First stop — Playa del Carmen
Just down the coast from Cancun, Playa del Carmen is no longer the small town I remember the first time I visited the Yucatan peninsula. It's 5th Avenue has grown from restaurants and chilled out bars to a constant party. It's not my scene but there are still stops around town I love. Such as my favourite, tacos de cameron [shrimp] at La Florista.
Yep, resting right beside the highway that runs through town, this place was packed with locals the first time I came here over 15 years ago and it's still it. Battered prawns + habanero hot sauce + mayonnaise on a corn torilla = happy me. So happy that I never (ever!) remember to take pictures of my food. So enjoy a picture of the beach and a Mayan ruin instead.
Up next, Valladolid, Mexico
Valladolid is a small colonial city smack dab in the centre of the Yucatan peninsula. This was my first visit here. You can tell that there has been a huge influx of tourism and money in the last few years. I love the old colonial streets, especially at dusk. During the day, the problem is that they are very good at trapping heat and the exhaust of the traffic that barrels down them like salmon leaping over each other as they rae upstream.
So Valladolid was a mixed bag for me. I loved the textures and colours of the buildings, but the hotel I was staying in — bursting with character but lacking in quiet — was less that ideal. I didn't sleep well and so I ended up wandering around like a bit of a zombie. It didn't help that, having adjusted to a terrible life in a beach-side town, I was now adjusting to life in a dusty town with not a playa in sight.
But Stephen, I can hear you saying, what about the cenotes? Ah, cenotes.
In case you didn't know, the Yucatan has no above ground rivers. Instead the peninsula literally has water for a basement. Cenotes are the cave-like formations where these underground rivers and resevoirs meet sunlight and our plane of earthly existence. If this sounds a little mystical, it shouldn't surprise you that many centose had deeply spiritual signicance.

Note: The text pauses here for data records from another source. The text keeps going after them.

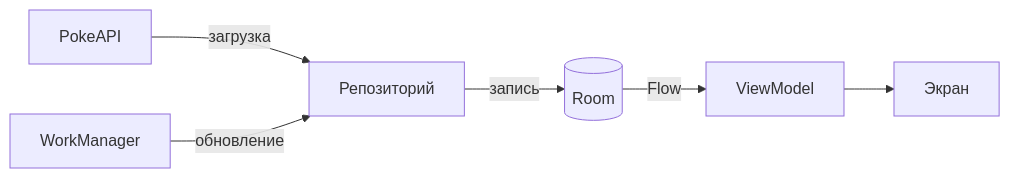
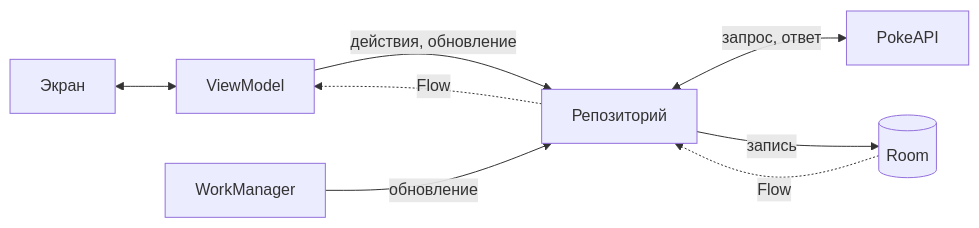
One commit to bembelem/poke-ability-app changed the diagram in README.md. Above: the diagram before and after it, drawn with Mermaid. The commit also changed other lines of this file, not shown here.

Commit message:
docs: fix offline-first diagram

````diff
--- a/README.md
+++ b/README.md
@@ -53,8 +53,10 @@
 ```mermaid
 flowchart LR
-    API[PokeAPI] -->|загрузка| Repo[Репозиторий]
+    UI[Экран] <--> VM[ViewModel]
+    VM -->|действия, обновление| Repo[Репозиторий]
     Worker[WorkManager] -->|обновление| Repo
+    Repo <-->|запрос, ответ| API[PokeAPI]
     Repo -->|запись| Room[(Room)]
-    Room -->|Flow| VM[ViewModel]
-    VM --> UI[Экран]
+    Room -.->|Flow| Repo
+    Repo -.->|Flow| VM
 ```
````
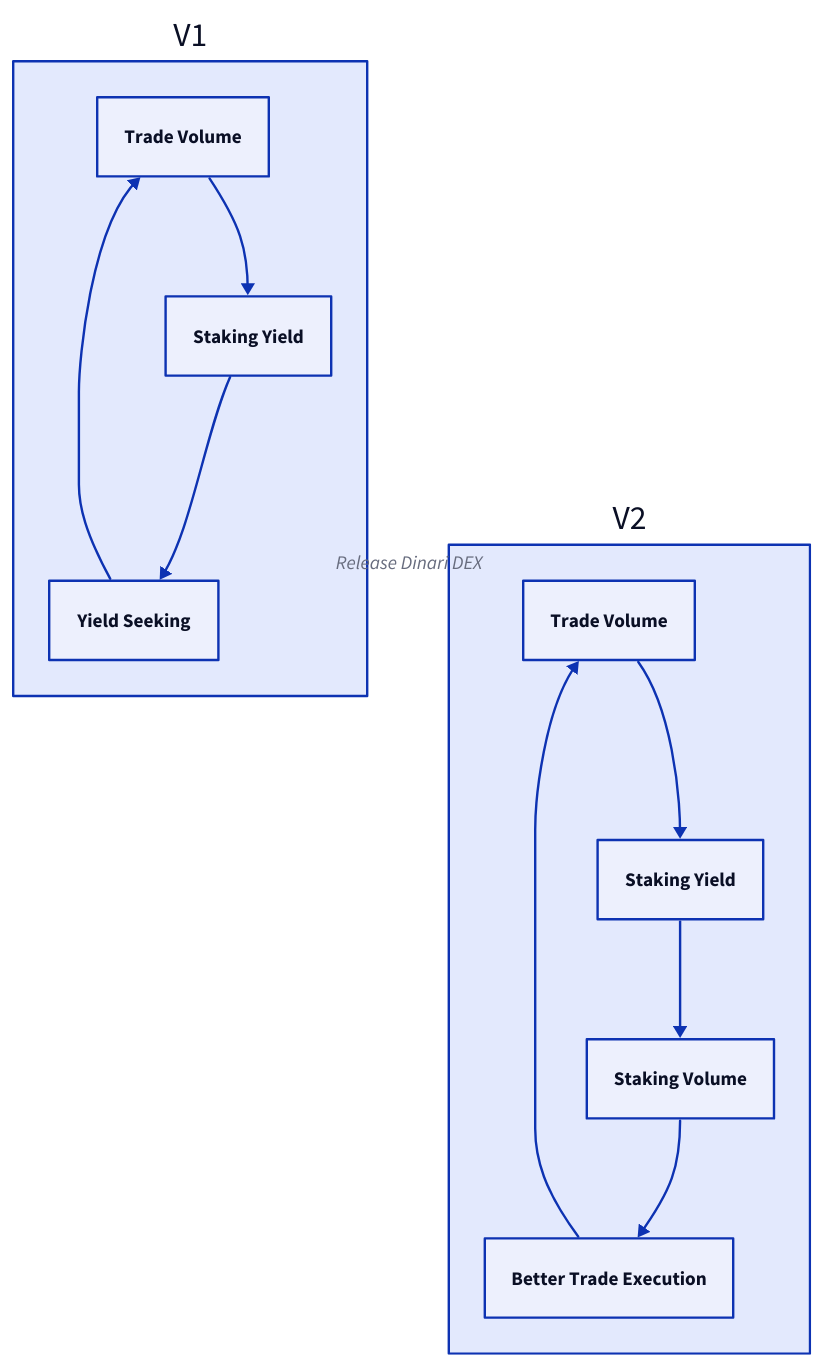
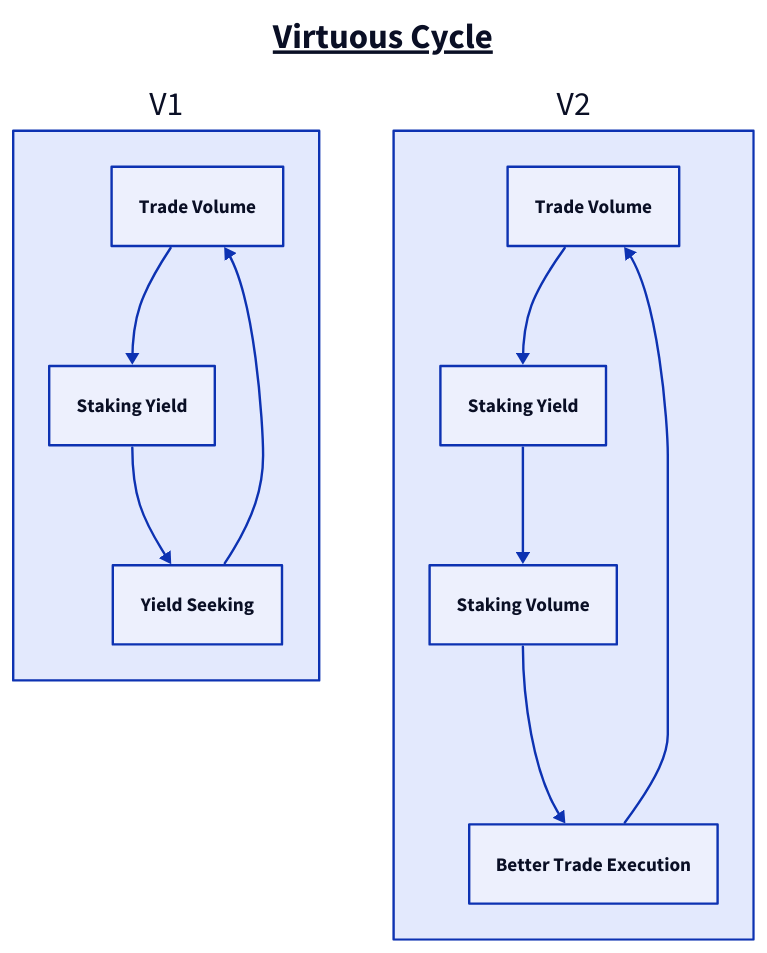
The diagram in virtuous-cycles.d2 (dinaricrypto/sbt-contracts), drawn with D2 before and after one commit.

```diff
--- a/virtuous-cycles.d2
+++ b/virtuous-cycles.d2
@@ -1,22 +1,30 @@
+title: Virtuous Cycle {
+  near: top-center
+  shape: text
+  style: {
+    font-size: 29
+    bold: true
+    underline: true
+  }
+}
+
 V1: {
   Trade Volume
   Staking Yield
   Yield Seeking
 }
 V2: {
   Trade Volume
   Staking Yield
   Staking Volume
   Better Trade Execution
 }
 
 V1.Trade Volume -> V1.Staking Yield
 V1.Staking Yield -> V1.Yield Seeking
 V1.Yield Seeking -> V1.Trade Volume
 
 V2.Trade Volume -> V2.Staking Yield
 V2.Staking Yield -> V2.Staking Volume
 V2.Staking Volume -> V2.Better Trade Execution
 V2.Better Trade Execution -> V2.Trade Volume
-
-V1 -> V2: Release Dinari DEX
```
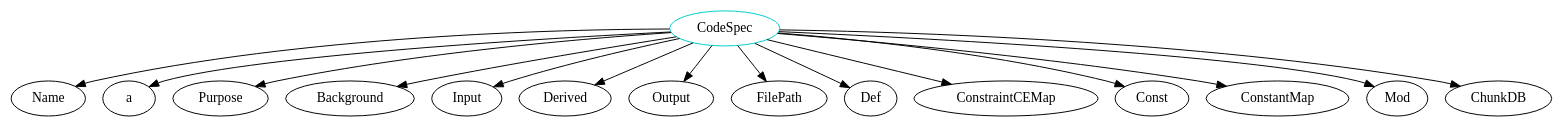
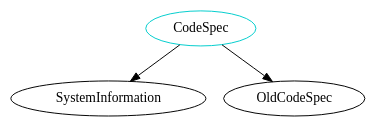
Before and after one commit to JacquesCarette/Drasil: the diagram in analysis/TypeDependencyGraphs/code/CodeSpec.dot, drawn with Graphviz. The commit also changed 698 other files, not shown here.

```diff
--- a/analysis/TypeDependencyGraphs/code/CodeSpec.dot
+++ b/analysis/TypeDependencyGraphs/code/CodeSpec.dot
@@ -1,17 +1,5 @@
 digraph codespec{
 CodeSpec	[shape=oval, color=cyan3, label="CodeSpec"];
-CodeSpec -> Name;
-CodeSpec -> a;
-CodeSpec -> Purpose;
-CodeSpec -> Background;
-CodeSpec -> Input;
-CodeSpec -> Derived;
-CodeSpec -> Output;
-CodeSpec -> FilePath;
-CodeSpec -> Def;
-CodeSpec -> ConstraintCEMap;
-CodeSpec -> Const;
-CodeSpec -> ConstantMap;
-CodeSpec -> Mod;
-CodeSpec -> ChunkDB;
+CodeSpec -> SystemInformation;
+CodeSpec -> OldCodeSpec;
 }
```
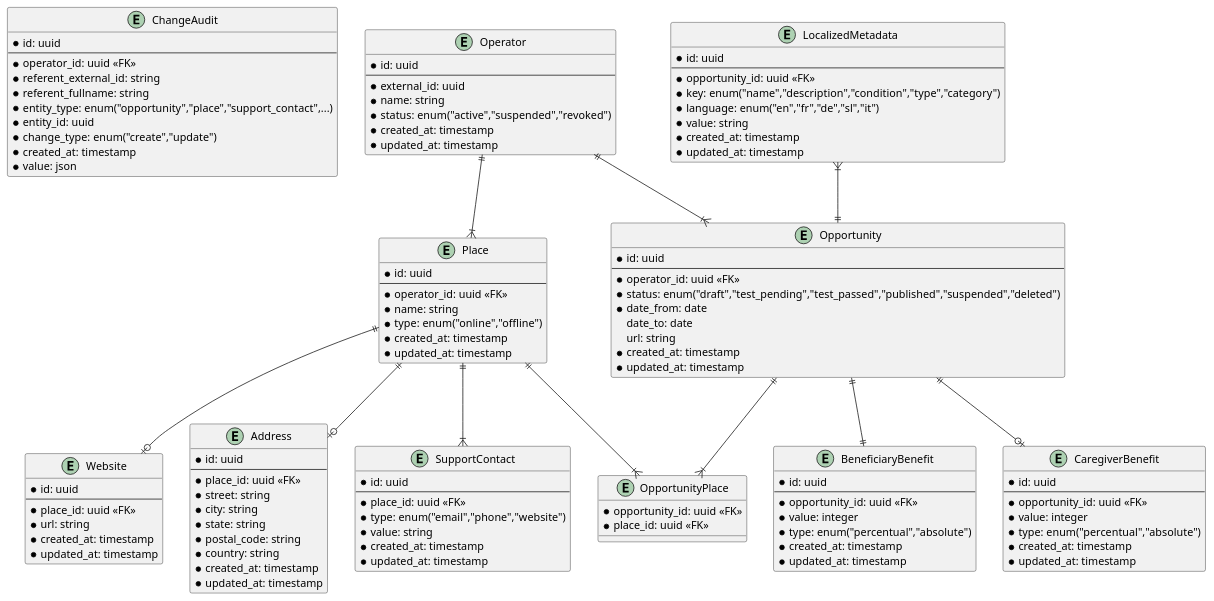
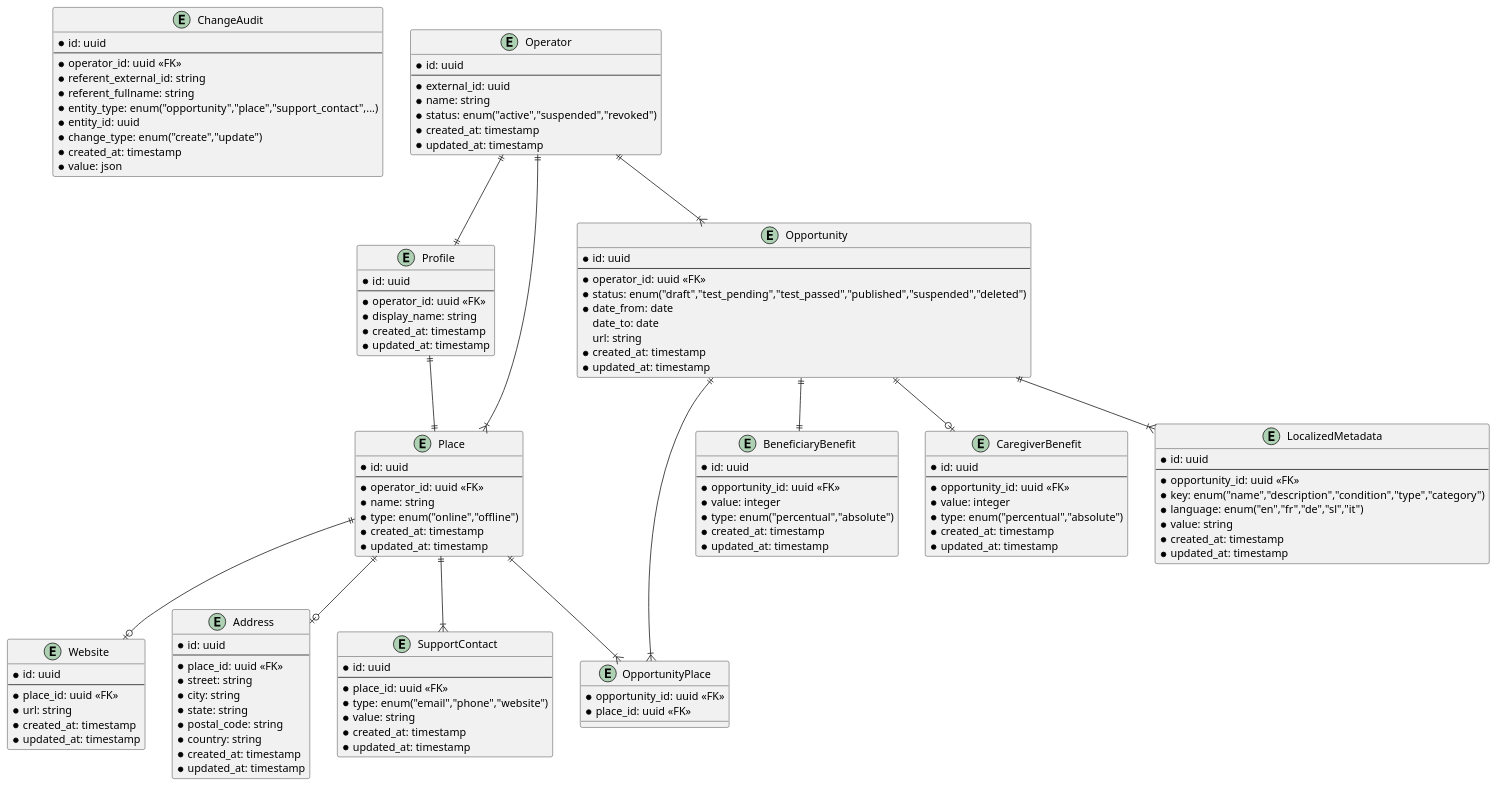
One commit to pagopa/io-growth changed the diagram in docs/backoffice/er.puml. Above: the diagram before and after it, drawn with PlantUML.

Commit message:
(doc): added profile

```diff
--- a/docs/backoffice/er.puml
+++ b/docs/backoffice/er.puml
@@ -1,127 +1,138 @@
 @startuml ced_er_diagram
 
 entity ChangeAudit {
     * id: uuid
     --
     * operator_id: uuid <<FK>>
     * referent_external_id: string
     * referent_fullname: string
     * entity_type: enum("opportunity","place","support_contact",...)
     * entity_id: uuid
     * change_type: enum("create","update")
     * created_at: timestamp
     * value: json
 }
 
 entity Operator {
     * id: uuid
     --
     * external_id: uuid
     * name: string
     * status: enum("active","suspended","revoked")
+    * created_at: timestamp
+    * updated_at: timestamp
+}
+
+entity Profile {
+    * id: uuid
+    --
+    * operator_id: uuid <<FK>>
+    * display_name: string
     * created_at: timestamp
     * updated_at: timestamp
 }
 
 entity Place {
     * id: uuid
     --
     * operator_id: uuid <<FK>>
     * name: string
     * type: enum("online","offline")
     * created_at: timestamp
     * updated_at: timestamp
 }
 
 entity Website {
     * id: uuid
     --
     * place_id: uuid <<FK>>
     * url: string
     * created_at: timestamp
     * updated_at: timestamp
 }
 
 entity Address {
     * id: uuid
     --
     * place_id: uuid <<FK>>
     * street: string
     * city: string
     * state: string
     * postal_code: string
     * country: string
     * created_at: timestamp
     * updated_at: timestamp
 }
 
 entity SupportContact {
     * id: uuid
     --
     * place_id: uuid <<FK>>
     * type: enum("email","phone","website")
     * value: string
     * created_at: timestamp
     * updated_at: timestamp
 }
 
 entity OpportunityPlace {
     * opportunity_id: uuid <<FK>>
     * place_id: uuid <<FK>>
 }
 
 entity Opportunity {
     * id: uuid
     --
     * operator_id: uuid <<FK>>
     * status: enum("draft","test_pending","test_passed","published","suspended","deleted")
     * date_from: date
     date_to: date
     url: string
     * created_at: timestamp
     * updated_at: timestamp
 }
 
 entity BeneficiaryBenefit {
     * id: uuid
     --
     * opportunity_id: uuid <<FK>>
     * value: integer
     * type: enum("percentual","absolute")
     * created_at: timestamp
     * updated_at: timestamp
 }
 
 entity CaregiverBenefit {
     * id: uuid
     --
     * opportunity_id: uuid <<FK>>
     * value: integer
     * type: enum("percentual","absolute")
     * created_at: timestamp
     * updated_at: timestamp
 }
 
 entity LocalizedMetadata {
     * id: uuid
     --
     * opportunity_id: uuid <<FK>>
     * key: enum("name","description","condition","type","category")
     * language: enum("en","fr","de","sl","it")
     * value: string
     * created_at: timestamp
     * updated_at: timestamp
 }
 
 Operator ||--|{ Place
 Operator ||--|{ Opportunity
+Operator ||--|| Profile
+Profile ||--|| Place
 Place ||--o| Address
 Place ||--o| Website
 Place ||--|{ SupportContact
 Place ||--|{ OpportunityPlace
 Opportunity ||--|{ OpportunityPlace
-LocalizedMetadata }|--|| Opportunity
 Opportunity ||--|| BeneficiaryBenefit
 Opportunity ||--o| CaregiverBenefit
+Opportunity ||--|{ LocalizedMetadata
 
 @enduml
```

Here are some photos...
I lied. I don't have any. I was too busy sleepwalking through town, I didn't make it to any. It didn't help that Cenote Zaci in central Valladolid is currently closed for renovations. Once I've cooled off in one, or talked to a ghost jaguar beneath full moon during an eclipse, I will post pictures. Until then, this an oasis in Valladolid.
Oasis in Valladolid — Casa de los Venado
Nice pool, right? It's not open to the public. That's because it lives at the Casa de los Venado, which is a gallery of sorts. The owners, two (obviously wealthy) Americans, have generously opened their home to the public so everyone can enjoy their incredible collection of Mexican folk art. It really is spectacular. There is technically no admission. They ask for donations, which they in turn donate to worthy causes. I think this is pretty special.
So why am I using a picture of the pool as my feature image? Did I mention the cenote was closed? It was hot, I was hot, this looked refreshing. Here is some of the art in the casa.
Next up, Mérida, the capital of Yucatan estado. I'll do that as a separate entry as I've already broken all the rules and featured far too many images on this page. Bad SEO. Bad Stephen.